Poker is a card game played by two to seven players with each player betting into a central pot using chips based on the strength of their hand. The object of the game is to win the pot, which may be done by either having the highest-ranking poker hand or by making a bet that no other player calls. While the game involves considerable chance, poker strategy involves decisions based on probability, psychology, and game theory.

Before dealing a hand, one or more players are required to put in forced bets, usually called an ante or blind bet. The dealer then shuffles the cards and deals them to each player, starting with the player on their left. The cards are dealt face up or down, depending on the variant being played. There are typically several betting intervals in a deal, and at the end of the final betting interval the players show their hands and the player with the best poker hand wins the pot.
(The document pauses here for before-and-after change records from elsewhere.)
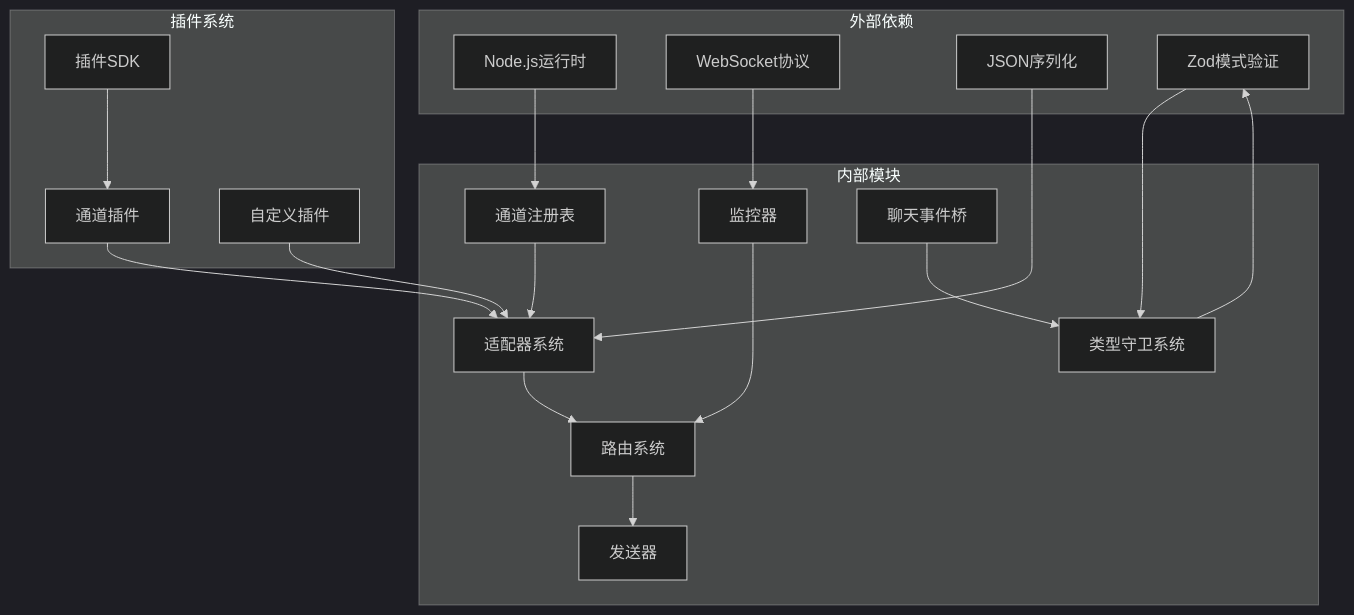
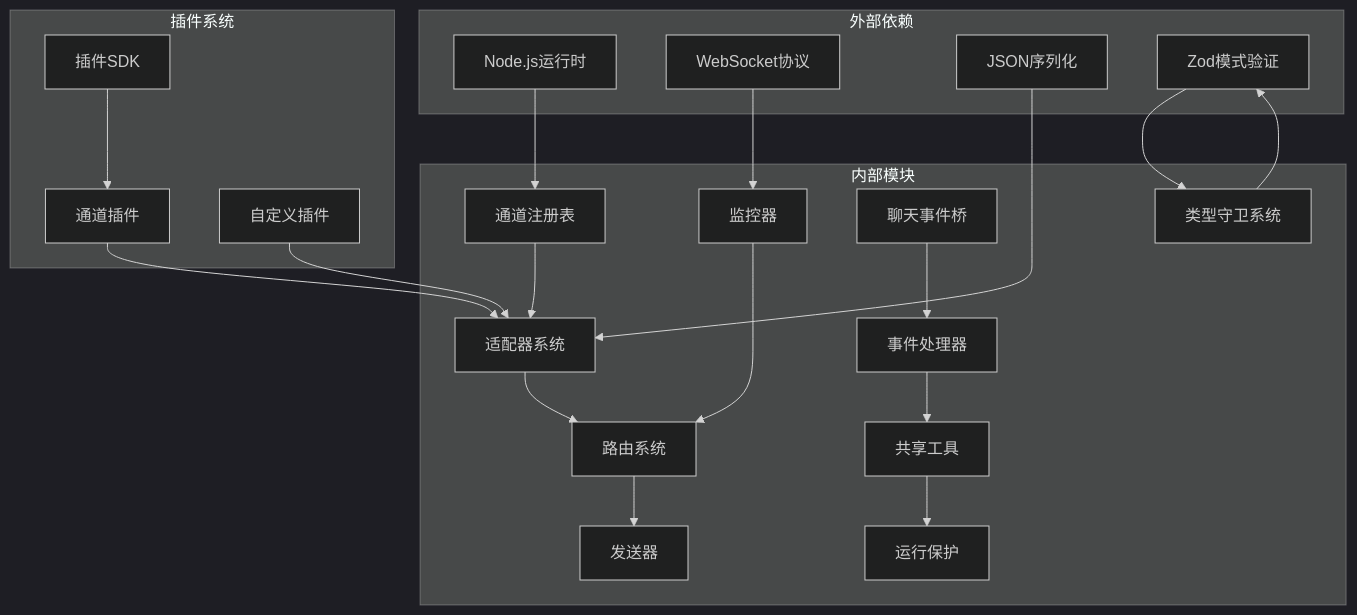
One commit to verse-ai-org/openclaw changed diagram 22 of 22 in .qoder/repowiki/zh/content/Web界面/WebChat界面/聊天运行时提供者增强/聊天事件桥接增强.md. Above: the diagram before and after it, drawn with Mermaid (dark theme). The commit also changed other lines of this file and 20 other files, not shown here.

````diff
--- a/.qoder/repowiki/zh/content/Web界面/WebChat界面/聊天运行时提供者增强/聊天事件桥接增强.md
+++ b/.qoder/repowiki/zh/content/Web界面/WebChat界面/聊天运行时提供者增强/聊天事件桥接增强.md
@@ -598,36 +795,41 @@
 ```mermaid
 graph TB
 subgraph "外部依赖"
 NodeJS[Node.js运行时]
 WebSocket[WebSocket协议]
 JSON[JSON序列化]
 Zod[Zod模式验证]
 end
 subgraph "内部模块"
 Registry[通道注册表]
 Adapter[适配器系统]
 Router[路由系统]
 Sender[发送器]
 Monitor[监控器]
 ChatBridge[聊天事件桥]
 TypeGuard[类型守卫系统]
+EventHandler[事件处理器]
+SharedUtils[共享工具]
+RunGuard[运行保护]
 end
 subgraph "插件系统"
 PluginSDK[插件SDK]
 ChannelPlugins[通道插件]
 CustomPlugins[自定义插件]
 end
 NodeJS --> Registry
 WebSocket --> Monitor
 JSON --> Adapter
 Zod --> TypeGuard
 Registry --> Adapter
 Adapter --> Router
 Router --> Sender
 Monitor --> Router
-ChatBridge --> TypeGuard
+ChatBridge --> EventHandler
+EventHandler --> SharedUtils
+SharedUtils --> RunGuard
 TypeGuard --> Zod
 PluginSDK --> ChannelPlugins
 ChannelPlugins --> Adapter
 CustomPlugins --> Adapter
 ```
````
Players can also win poker pots without having the best hand by bluffing. In general, bluffing works by projecting confidence in the strength of your hand so that your opponents will call your bets rather than risk taking on you in a showdown. Doug Polk has written a series of articles on bluffing in poker that is well worth reading. A good rule of thumb is to play a wider range of hands in late positions than in early ones, and especially to avoid calling re-raises with weak or marginal hands.